Because African American adolescent males are unique and face their own challenges, they must identify texts that mark their times and their lives. If we create opportunities for this to happen, they will not only begin to trust the texts, they will begin to trust us, too. Then maybe, we ll hear one of them say, Education is on our side, or, I used to keep it gutter, but now I am all good. This is my hope.
It s not just about their literacy, says Alfred Tatum, it s about their lives. That s why no reading strategy, no literacy program, no remediation will close the achievement gap for adolescent African American males. That s why we will continue to fail our students, he writes, until reading instruction is anchored in meaningful texts that build academic and personal resiliency inside and outside school.
In Reading for Their Life Tatum takes a bold step beyond Teaching Reading to Black Adolescent Males. He shows how teachers can encourage adolescent African American males to connect with reading and change the trajectory of their lives by defining who they are through textual lineages texts with significance, carefully chosen for instruction because they are useful to young black males and because they matter. With works ranging from Up from Slavery and Sounder to the contemporary Handbook for Boys, Tatum helps you:
understand what adolescent African American male readers need
select enabling texts that have worked in Tatum s own teaching
build textual lineages by putting meaningful texts at the core of a challenging curriculum

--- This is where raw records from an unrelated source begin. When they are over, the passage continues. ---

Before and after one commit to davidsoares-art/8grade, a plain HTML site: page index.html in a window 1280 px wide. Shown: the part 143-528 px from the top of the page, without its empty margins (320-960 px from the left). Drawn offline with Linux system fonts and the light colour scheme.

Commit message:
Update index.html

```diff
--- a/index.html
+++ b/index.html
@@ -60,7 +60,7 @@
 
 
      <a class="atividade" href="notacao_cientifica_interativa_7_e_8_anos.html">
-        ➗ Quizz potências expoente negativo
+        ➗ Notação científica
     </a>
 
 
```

engage readers in the curriculum through essential questions, writing, and self-assessment.
African American males are not engaged in a great conspiracy to fail themselves, writes Tatum. They continue to underperform in school as they wait for educators to get it right. Join Alfred Tatum, use Reading for Their Life, and strive for a way to squeeze enabling texts for every ounce of possibility they contain for advancing the literacy development of African American adolescent males.

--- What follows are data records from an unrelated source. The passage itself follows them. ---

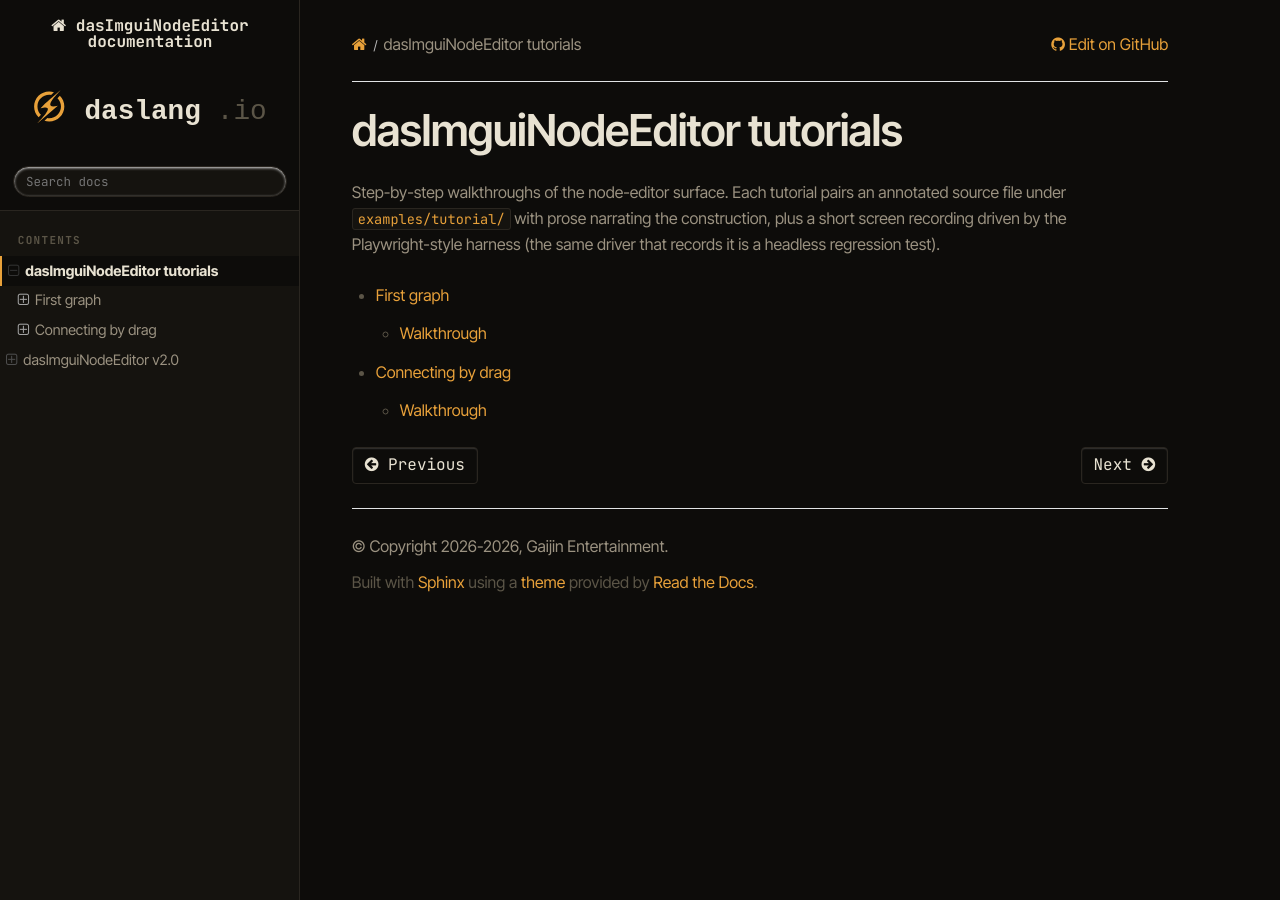
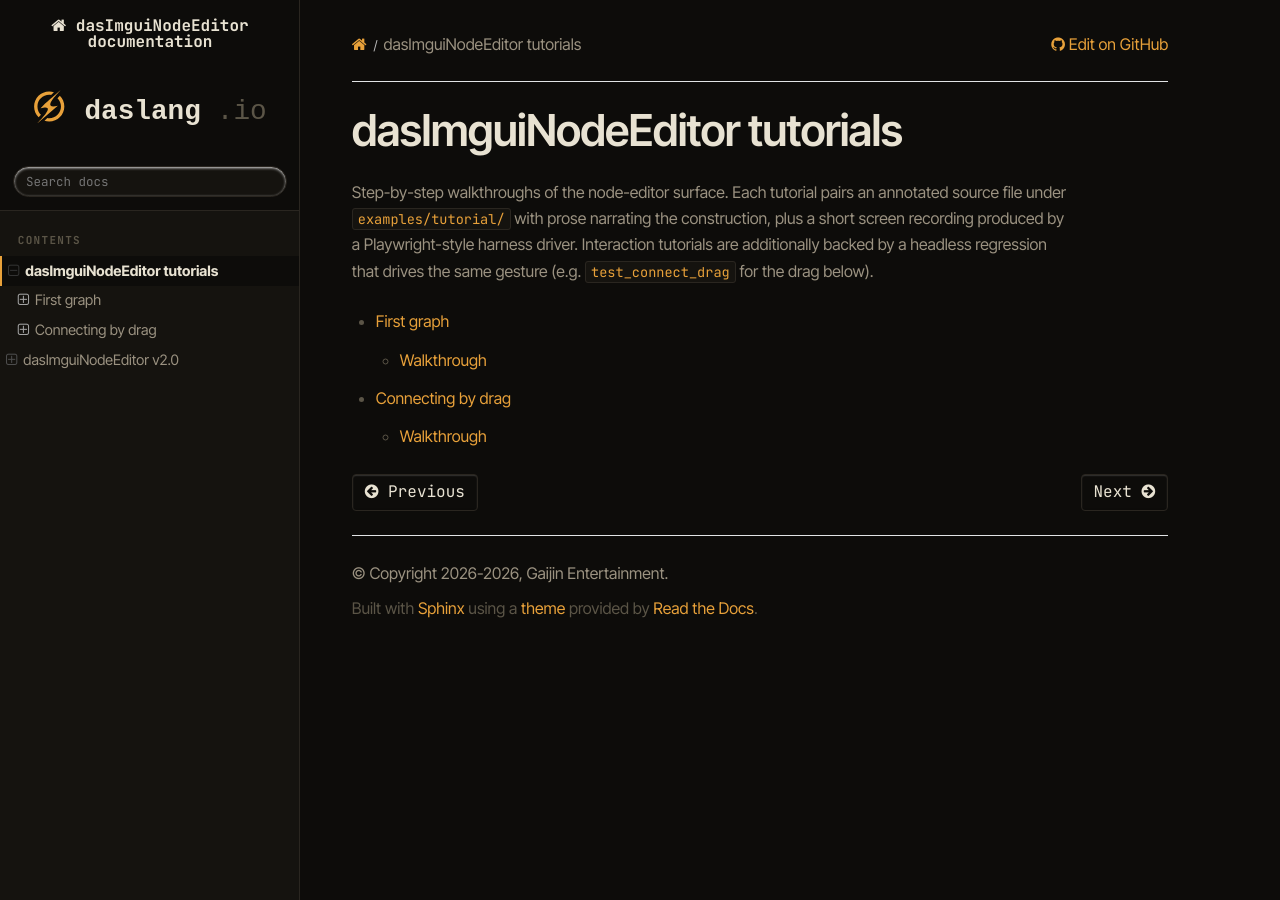
Before and after one commit to borisbat/dasImguiNodeEditor, a Sphinx documentation site: the page built from doc/source/tutorials/index.rst, in a window 1280 px wide. Built offline with Sphinx 7.4.7 and the Read the Docs theme 3.1.0, drawn with Linux system fonts in a browser that asks for light colours; pages that are not in the unit, such as notebooks, are missing from menus.

Commit message:
tutorials: Copilot review — fix narration/path/doc accuracy
Three accuracy fixes from Copilot review of #14:

- first_graph LIVE command pointed at modules/dasImgui/ instead of
  modules/dasImguiNodeEditor/ — copy-paste; the command wouldn't run.
- first_graph narration called node 2 "the sink on the left", but it is seeded
  at x=560, RIGHT of node 1 (x=120). Reword to "the destination a link feeds
  into" (direction-free) and re-record first_graph.mp4.
- tutorials/index claimed the record driver "is a headless regression test".
  The record drivers are `main`, not `[test]`, and first_graph has no test.
  Reword: recordings come from a Playwright-style harness driver; interaction
  tutorials are additionally backed by a headless regression that drives the
  same gesture (e.g. test_connect_drag).

Re-verified: lint clean, sphinx-build -W clean.

Co-Authored-By: Claude Opus 4.8 <noreply@anthropic.com>

```diff
--- a/doc/source/tutorials/index.rst
+++ b/doc/source/tutorials/index.rst
@@ -6,8 +6,10 @@
 
 Step-by-step walkthroughs of the node-editor surface. Each tutorial pairs an
 annotated source file under ``examples/tutorial/`` with prose narrating the
-construction, plus a short screen recording driven by the Playwright-style
-harness (the same driver that records it is a headless regression test).
+construction, plus a short screen recording produced by a Playwright-style
+harness driver. Interaction tutorials are additionally backed by a headless
+regression that drives the same gesture (e.g. ``test_connect_drag`` for the drag
+below).
 
 .. toctree::
    :maxdepth: 2
```
Also changed, not shown: 3 other files.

Alfred Tatum s textual lineage includes such works as Black Boy, The Autobiography of Malcolm X, and A Narrative of the Life of Frederick Douglas. He grew up in the Ida B. Wells housing projects in Chicago, embracing literacy as a way out of violence and poverty. Today his research and advocacy are aimed at advancing the literacy development and the lives of adolescent African American boys in urban communities and beyond. It s not about reading scores, he says, It s about scoring with reading. Alfred is the author of the NCTE James N. Britton Award winning Teaching Reading to Black Adolescent Males, an associate professor in the Literacy, Language, and Culture Program at the University of Illinois at Chicago, Director of the UIC Reading Clinic, and a former middle school teacher and reading specialist.